Hispanics want more attention from school board
SOUTH BEND, Ind.-- The South Bend School District is trying to decrease the drop-out rate across the district and on Monday, the board approved a new position called the African American Student Services Department. It's designed to help only the black students, leaving many in the Hispanic community baffled.
ABC57 news reports that the statistics from the Department of Education show Asian students top the chart with a 90 percent graduation rate in South Bend schools. White students come in second at just over 80 percent graduating, but the graduation rate for Hispanics remains the lowest. The Hispanic rate is almost tied with the rate for black students at just under 70 percent.
Now Hispanic parents and students are wondering if a similar department will be created for them since almost 15 percent of Hispanics in the district dropout before graduation.
It's something senior Gerardo Uribe's seen many times before.
"Most of them just didn't want school anymore," said Uribe.
It's a problem the entire district faces. The drop-out rate for black students is slightly higher at 20 percent, but those low rates are not exclusive to one race.
"I mean I think it should be kind of not just for one race, I think it should be for all of them," said Uribe.
Uribe says thankfully he's not part of the statistic. He plans to attend college, but some of his classmates weren't so lucky.
His neighbor is a mother of four and she's finding help elsewhere for her high school freshman.
"There wasn't a lot of help that I was getting from the schools," said Noelia Salazar, mother of four. "There are some counseling but just not enough support."
She's switching her son from Dickinson to Adams, a predominately Hispanic school, for the magnet program. She hopes he'll get more attention.
"I need to make sure that if he's not getting that help, I'm fortunate enough where I can speak English and I can find that help," said Salazar.

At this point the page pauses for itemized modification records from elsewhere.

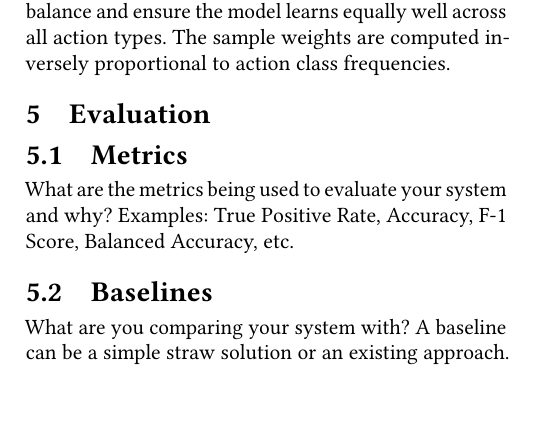
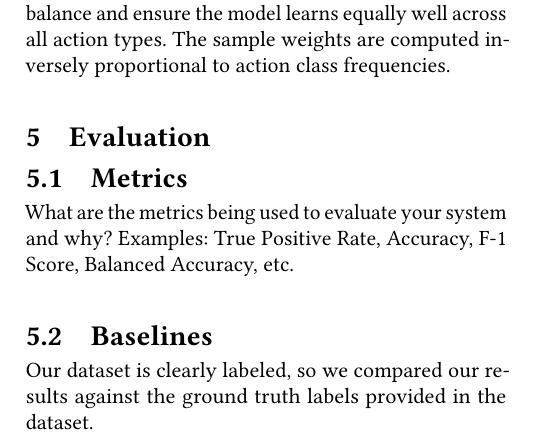
Before and after one commit to nmahamud/MMFi-Human-Recognition, a LaTeX paper (projectReport.tex): part of one column of page 2 of 3, cut so that both start at the same text. Compiled offline with pdfLaTeX.

Commit message:
started on the baselines subsection

```diff
--- a/projectReport.tex
+++ b/projectReport.tex
@@ -121,7 +121,7 @@ During Stage 1 training (skeleton estimation), we apply weighted random sampling
 What are the metrics being used to evaluate your system and why? Examples: True Positive Rate, Accuracy, F-1 Score, Balanced Accuracy, etc.
 
 \subsection{Baselines}
-What are you comparing your system with? A baseline can be a simple straw solution or an existing approach.
+Our dataset is clearly labeled, so we compared our results against the ground truth labels provided in the dataset.
 
 \subsection{Results}
 This is the most important part of the report. Please include graphs to present your results and explain them.
```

In the meantime, she hopes the district meets her half-way.
ABC57 did request to speak with the district's superintendent and have yet to hear back.